Knowing how to find information is only half the battle. Once you have a list of results - whether it is webpages, books, videos or magazine articles - being able to pick the ones that will effectively and efficiently answer your research question is the skill you will need next.
Your search of the library catalog brought up the following 5 books, which one looks like it best addresses your topic of Bioterrorism and Homeland Security?
Take the CRAP Test
Evaluate Sources Based on the Following Criteria:
Currency, Reliability, Authority and Purpose/Point of View
* Currency -
* Reliability -
* Authority -
* Purpose/Point of View -
A Note on Website Domains - a quality filter in Advanced Google searching and in evaluating websites
What is the site’s domain?
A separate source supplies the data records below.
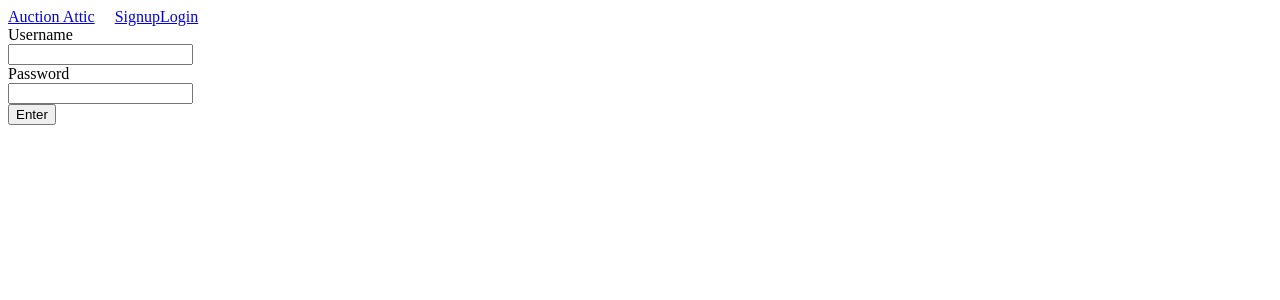
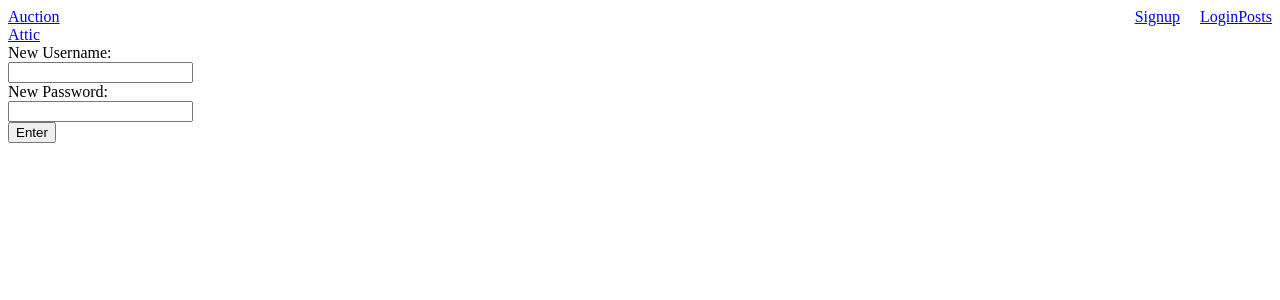
Before and after one commit to Ekfman/Auction-Attic, a React (Create React App) app in the folder Craigslist-lite/: page /signup in a window 1280 px wide. Shown: the top 300 px of the page. Built offline with nearby package versions, Linux system fonts and the light colour scheme.

Commit message:
created separate API file and completed the register component

```diff
--- a/Craigslist-lite/public/styles.css
+++ b/Craigslist-lite/public/styles.css
@@ -3,6 +3,10 @@
 }
 .loginLinks {
     display: flex;
-    padding-left: 20px;
+    padding-left: 85%;
+    justify-content: space-between;
+}
 
+.login {
+    padding-left:20px;
 }
--- /dev/null
+++ b/Craigslist-lite/src/Api.js
@@ -0,0 +1,39 @@
+
+
+const baseURL = "https://strangers-things.herokuapp.com/api";
+const cohortURL = "/2206-ftb-pt-web-pt";
+
+ export const fetchApiPosts = async ()  => {
+    try{
+        const response = await fetch (`${baseURL}${cohortURL}/posts`);
+        const data = await response.json();
+        return data.data.posts;
+    } catch (err) {
+        console.error(err)
+    }
+}
+
+export const newUserApi = async (username, password, regOrLog) => {
+    try{
+        const response = await fetch(`${baseURL}${cohortURL}/users/${regOrLog}`, {
+            method: "POST",
+            headers: {
+                'Content-Type': 'application/json'
+            },
+            body: JSON.stringify({
+                user: {
+                    username,
+                    password
+                }
+            })
+        })
+        const result = await response.json();
+        if( result.success === true){
+            return result.data.token;
+        } else{
+            console.error(result.error.message)
+        }
+    }catch (err) {
+        console.error(err)
+    }
+}
--- a/Craigslist-lite/src/App.js
+++ b/Craigslist-lite/src/App.js
@@ -1,37 +1,42 @@
-import { useState, useEffect } from "react"
+import { useState, useEffect } from "react";
 import { BrowserRouter, Routes, Route, Link } from "react-router-dom";
-import Home from "./Home"
-import Posts from "./Posts"
+import Home from "./Home";
+import Posts from "./Posts";
 import Register from "./Register";
 import Login from "./Login";
 
-
-
 const App = () => {
   const [posts, setPosts] = useState([]);
-    return(
+  const [username, setUsername] = useState("");
+  const [password, setPassword] = useState("");
+  const [token, setToken] = useState("");
+  return (
     <BrowserRouter>
       <nav className="navbar">
         <Link to="/">Auction Attic</Link>
         <div className="loginLinks">
-                <Link to="/signup">Signup</Link>
-                <Link to="/login">Login</Link>
+          <Link className="signup" to="/signup">
+            Signup
+          </Link>
+          <Link className="login" to="/login">
+            Login
+          </Link>
+          {/* <Link to="/profile">Profile</Link> */}
+          <Link to="/posts">Posts</Link>
         </div>
       </nav>
       <Routes>
         <Route path="/" element={<Home />}></Route>
-                <Route path="/signup" element={<Register />}></Route>
-                <Route path="/login" element={<Login />}></Route>
-                <Route path="/posts" element={<Posts
-                  posts={posts}
-                  setPosts={setPosts} />}>
-                  </Route>
+        <Route path="/signup" element={<Register username={username} setUsername={setUsername} setPassword={setPassword} password={password} setToken={setToken} />}></Route>
+        <Route path="/login" element={<Login username={username} setUsername={setUsername} setPassword={setPassword} password={password} setToken={setToken}/>} ></Route>
+        <Route
+          path="/posts"
+          element={<Posts posts={posts} setPosts={setPosts} />}
+        ></Route>
         {/* <Route path=`/post${id}` element={<Post />}></Route> */}
       </Routes>
     </BrowserRouter>
-    )
-}
+  );
+};
 
-
-
-export default App
+export default App;
--- a/Craigslist-lite/src/Login.js
+++ b/Craigslist-lite/src/Login.js
@@ -2,11 +2,11 @@ const Login = () => {
   return (
     <div>
       <form>
-        <label>Username</label>
+        <label>Username:</label>
         <br></br>
         <input type="text"></input>
         <br></br>
-        <label>Password</label>
+        <label>Password:</label>
         <br></br>
         <input type="text"></input>
         <br></br>
--- a/Craigslist-lite/src/Posts.js
+++ b/Craigslist-lite/src/Posts.js
@@ -1,21 +1,23 @@
 import { useState, useEffect } from "react";
+import { fetchApiPosts } from "./Api";
 
-const baseURL = "https://strangers-things.herokuapp.com/api";
-const cohortURL = "/2206-ftb-pt-web-pt";
 
 const Posts = ({posts, setPosts}) => {
-    useEffect( () => {
-        const fetchPosts = async ()  => {
-            const response = await fetch (`${baseURL}${cohortURL}/posts`);
-            const data = await response.json();
-            setPosts(data.data.posts);
+    useEffect ( () => {
+        const fetchPosts = async () => {
+            try{
+                const apiData = await fetchApiPosts()
+                setPosts(apiData)
+            } catch (err) {
+                console.error(err)
+            }
         }
         fetchPosts()
     }, [])
 
     return (
         <div>
-            <h2>Current Items for Sale</h2>
+            <h2>Newest Items for Sale</h2>
             {posts.map( post => {
                 return(
                 <div key={post._id}>
--- a/Craigslist-lite/src/Register.js
+++ b/Craigslist-lite/src/Register.js
@@ -1,18 +1,42 @@
-import { useState } from "react";
+import { useState, useEffect } from "react";
+import { newUserApi } from "./Api";
 
-const Register = () => {
-  const [username, setUsername] = useState("");
-  const [password, setPassword] = useState("");
+const Register = ({
+  username,
+  setUsername,
+  password,
+  setPassword,
+  setToken,
+}) => {
+  const submitHandler = async (e) => {
+    e.preventDefault();
+    try {
+        const regOrLog = "register"
+      const token = await newUserApi({ username, password, regOrLog });
+      setToken(token);
+      console.log(token);
+    } catch (err) {
+      console.error(err);
+    }
+  };
   return (
     <div>
-      <form>
-        <label>Username</label>
+      <form onSubmit={submitHandler}>
+        <label>New Username:</label>
         <br></br>
-        <input type="text"></input>
+        <input
+          onChange={(e) => setUsername(e.target.value)}
+          type="text"
+          required
+        ></input>
         <br></br>
-        <label>Password</label>
+        <label>New Password:</label>
         <br></br>
-        <input type="text"></input>
+        <input
+          onChange={(e) => setPassword(e.target.value)}
+          type="password"
+          required
+        ></input>
         <br></br>
         <button>Enter</button>
       </form>
@@ -21,3 +45,6 @@ const Register = () => {
 };
 
 export default Register;
+
+//for each new user, we need a token
+//for each username and password must save it in the state
```
Lines whose indentation alone changed are shown as unchanged.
It is the part of the URL after the last "."
Although the system is far from perfect, the following list gives an several kinds of sites, as defined by their domains. While the type of domain is not a guarantee of reliable information, generally speaking site from .gov or .edu or .org domains are more reliable than those from dot-coms.
.gov — government agencies
.edu — educational institutions
.org — organizations, usually non-profit
.com — commercial businesses, including companies that host personal websites and blogs
.net — organizations related to the Internet itself, such as a local Internet Service Provider
Adapted from Vanderbilt University Library "What the Crap?": http://www.library.vanderbilt.edu/central/crap_files/frame.htm and
Ohio University Libraries: http://libguides.library.ohiou.edu/content.php?pid=55785&sid=430665
The first thing we are going to talk about are criteria. What are the elements on which we are going to judge our sources? It may help to think like a reporter and ask yourself Who, What, Why, When, and Where?